In early April, local restaurateur Rehan Mir posted a photo of a sign he made on the Facebook page of his restaurant, Taco La Barra, on Woodruff Road.
“We are short-staffed,” the sign read. “Please be patient with the staff that did show up. No one wants to work anymore.”
In his 46 years as a restaurant owner, Mir said he has never experienced such a tough time finding workers. It’s forced owners like him to pick up the slack, taking orders, operating the phone system, wiping down tables, jumping from job to job all day long.
“I’m 63 years old and I got 12,000 steps yesterday working from noon to midnight,” Mir said. “Everyone is running ragged. It’s always been a tough industry but this is the first time I’ve seen anything this bad.”
Mir is not alone.
Every morning after dropping her kids off at school, Julia Scholz — who owns Stella’s Southern Brasserie with her husband, John — gets online and searches for employees. Even when she does get applications, she knows not to get her hopes up.
“People are walking into restaurants now and seeing empty tables and they’ll ask, ‘Hey, why can’t I get seated?’ They don’t realize we might not have servers to serve you or cooks to cook your food,” Scholz said.
For every 10 interviews she schedules, she said she’s lucky if one person shows up. On the rare occasion that she does bring on a new staff member, there’s no guarantee they’ll actually follow through. More than once, a new hire hasn’t shown up for their first day.
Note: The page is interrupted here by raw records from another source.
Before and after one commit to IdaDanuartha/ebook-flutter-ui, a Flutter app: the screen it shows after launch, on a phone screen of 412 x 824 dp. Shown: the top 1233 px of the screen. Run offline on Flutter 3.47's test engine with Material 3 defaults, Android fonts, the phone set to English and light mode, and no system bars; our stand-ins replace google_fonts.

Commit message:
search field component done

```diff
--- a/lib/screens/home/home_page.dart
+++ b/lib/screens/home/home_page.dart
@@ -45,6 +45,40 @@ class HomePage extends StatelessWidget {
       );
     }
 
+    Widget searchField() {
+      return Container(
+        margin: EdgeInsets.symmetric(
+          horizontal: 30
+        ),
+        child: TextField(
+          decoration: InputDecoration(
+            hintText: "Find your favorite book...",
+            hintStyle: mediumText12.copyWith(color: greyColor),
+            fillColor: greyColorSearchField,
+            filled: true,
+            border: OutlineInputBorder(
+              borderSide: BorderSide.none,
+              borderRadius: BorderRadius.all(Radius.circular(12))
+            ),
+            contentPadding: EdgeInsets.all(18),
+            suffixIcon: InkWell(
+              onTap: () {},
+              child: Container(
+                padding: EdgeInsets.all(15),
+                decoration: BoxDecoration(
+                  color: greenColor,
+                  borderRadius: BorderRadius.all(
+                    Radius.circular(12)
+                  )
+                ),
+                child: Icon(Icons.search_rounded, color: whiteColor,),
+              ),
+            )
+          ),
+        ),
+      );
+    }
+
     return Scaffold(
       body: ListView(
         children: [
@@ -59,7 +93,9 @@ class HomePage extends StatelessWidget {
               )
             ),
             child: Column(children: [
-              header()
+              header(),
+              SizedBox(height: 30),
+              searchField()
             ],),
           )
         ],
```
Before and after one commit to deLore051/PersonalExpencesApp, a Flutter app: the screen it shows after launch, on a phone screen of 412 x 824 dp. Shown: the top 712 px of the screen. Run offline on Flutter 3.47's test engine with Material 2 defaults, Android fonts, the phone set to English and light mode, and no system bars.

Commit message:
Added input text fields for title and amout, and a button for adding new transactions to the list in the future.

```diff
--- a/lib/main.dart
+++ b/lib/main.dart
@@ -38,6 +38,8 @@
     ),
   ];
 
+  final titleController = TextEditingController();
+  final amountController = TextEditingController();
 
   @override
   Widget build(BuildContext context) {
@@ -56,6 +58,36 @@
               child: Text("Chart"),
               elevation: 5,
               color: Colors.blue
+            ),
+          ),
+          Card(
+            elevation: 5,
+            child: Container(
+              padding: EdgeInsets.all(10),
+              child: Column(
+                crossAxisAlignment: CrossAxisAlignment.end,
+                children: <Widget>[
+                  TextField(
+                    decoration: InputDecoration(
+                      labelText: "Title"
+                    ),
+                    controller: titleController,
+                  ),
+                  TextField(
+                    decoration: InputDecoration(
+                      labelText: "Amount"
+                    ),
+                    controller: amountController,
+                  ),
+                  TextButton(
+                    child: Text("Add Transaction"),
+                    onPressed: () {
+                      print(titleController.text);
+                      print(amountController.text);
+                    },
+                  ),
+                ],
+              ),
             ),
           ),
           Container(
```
“It’s incredibly discouraging and time-wasting,” she said.
Both Scholz and Mir believe part of the problem is they’re competing with pandemic-era unemployment benefits. Right now, South Carolinians are eligible for $626 each week in combined state and federal benefits as long as they offer proof they have been applying to at least two jobs per week.
Mir said the system is being exploited.
“These [people] just don’t want to work,” he said. “I get at least five applicants a week and when I call them, they never pick up. No one is actually checking if these people have been offered jobs and turned them down so they can keep getting their checks from the government.”
In response to the labor shortage, South Carolina Gov. Henry McMaster recently announced the state will terminate all federal pandemic-related unemployment benefits on June 30, reducing weekly benefits by $300 per person.
“What was intended to be a short-term financial assistance for the vulnerable and displaced during the height of the pandemic has turned into a dangerous federal entitlement,” McMaster said.
But critics have said the move from McMaster will only hurt families that are still rebuilding after the financial hardships of the pandemic. The South Carolina Department of Employment and Workforce estimates the state will miss out on upwards of a half-billion dollars by cutting benefits before their original expiration date in September.
In the meantime, restaurants owners are having to adapt to survive.
At Taco La Barra, servers who once made $2.13/hour plus tips are now making $10/hour plus tips, with insurance for full-time employees.
Stella’s recently announced it is no longer opening on Tuesdays, a decision Scholz said was made to give its skeleton crew a break.
“The staff I do have in my kitchen is getting so burned out from 14-hour days and it’s not fair to keep them working these crazy hours,” she said. “None of us wanted to close on Tuesdays, but I felt we were going to lose the good employees we do have because they’re so stressed out and exhausted.”
Other owners like Nick Thomas, who runs Automatic Taco in The Commons, have begun training staff to perform multiple roles at once.
“All the cooks now have to know how to use the POS (point-of-sale) system, we’ve brought some front-of-the-house people in the back to cook, and we replaced all our food runners with pagers that buzz so the customers just come up and get more involved in the process,” Thomas said.
But even these adjustments can’t fully account for what Thomas calls “an insanely bad job market.”
“We’ve cast such a wide net and you still wind up with nothing,” he said. “I think this issue will be like a latent effect where it’ll take maybe six months to get everyone working again.”
Until then, Thomas, Scholz and Mir all asked the public for patience as they try to meet the challenge.
“I just want to say we care a lot about the customer’s experience,” Scholz said. “I don’t think there’s enough awareness in the public about how tough it is right now.”